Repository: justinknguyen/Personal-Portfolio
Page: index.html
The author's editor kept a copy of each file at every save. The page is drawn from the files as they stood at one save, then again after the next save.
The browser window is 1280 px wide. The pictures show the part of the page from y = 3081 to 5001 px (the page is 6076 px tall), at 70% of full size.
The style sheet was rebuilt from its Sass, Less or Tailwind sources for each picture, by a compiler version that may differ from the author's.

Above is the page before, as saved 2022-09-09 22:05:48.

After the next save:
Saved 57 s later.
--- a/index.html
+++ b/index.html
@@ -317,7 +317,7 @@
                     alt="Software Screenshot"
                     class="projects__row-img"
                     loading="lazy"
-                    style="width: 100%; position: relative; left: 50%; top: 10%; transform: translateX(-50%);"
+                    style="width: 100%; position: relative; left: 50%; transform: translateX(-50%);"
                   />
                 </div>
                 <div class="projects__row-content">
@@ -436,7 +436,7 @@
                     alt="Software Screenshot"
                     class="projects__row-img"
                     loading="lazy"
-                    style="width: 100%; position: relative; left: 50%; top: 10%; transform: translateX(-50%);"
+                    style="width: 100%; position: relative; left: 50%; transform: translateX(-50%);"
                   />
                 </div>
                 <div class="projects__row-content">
◇ ◇ ◇ ◇ ◇
• What needs to be done: Output exactly the lines between the one containing "Saved 57 s later." and the final line above, both inclusive.

• Solved problem:
Saved 57 s later.
--- a/index.html
+++ b/index.html
@@ -317,7 +317,7 @@
                     alt="Software Screenshot"
                     class="projects__row-img"
                     loading="lazy"
-                    style="width: 100%; position: relative; left: 50%; top: 10%; transform: translateX(-50%);"
+                    style="width: 100%; position: relative; left: 50%; transform: translateX(-50%);"
                   />
                 </div>
                 <div class="projects__row-content">
@@ -436,7 +436,7 @@
                     alt="Software Screenshot"
                     class="projects__row-img"
                     loading="lazy"
-                    style="width: 100%; position: relative; left: 50%; top: 10%; transform: translateX(-50%);"
+                    style="width: 100%; position: relative; left: 50%; transform: translateX(-50%);"
                   />
                 </div>
                 <div class="projects__row-content">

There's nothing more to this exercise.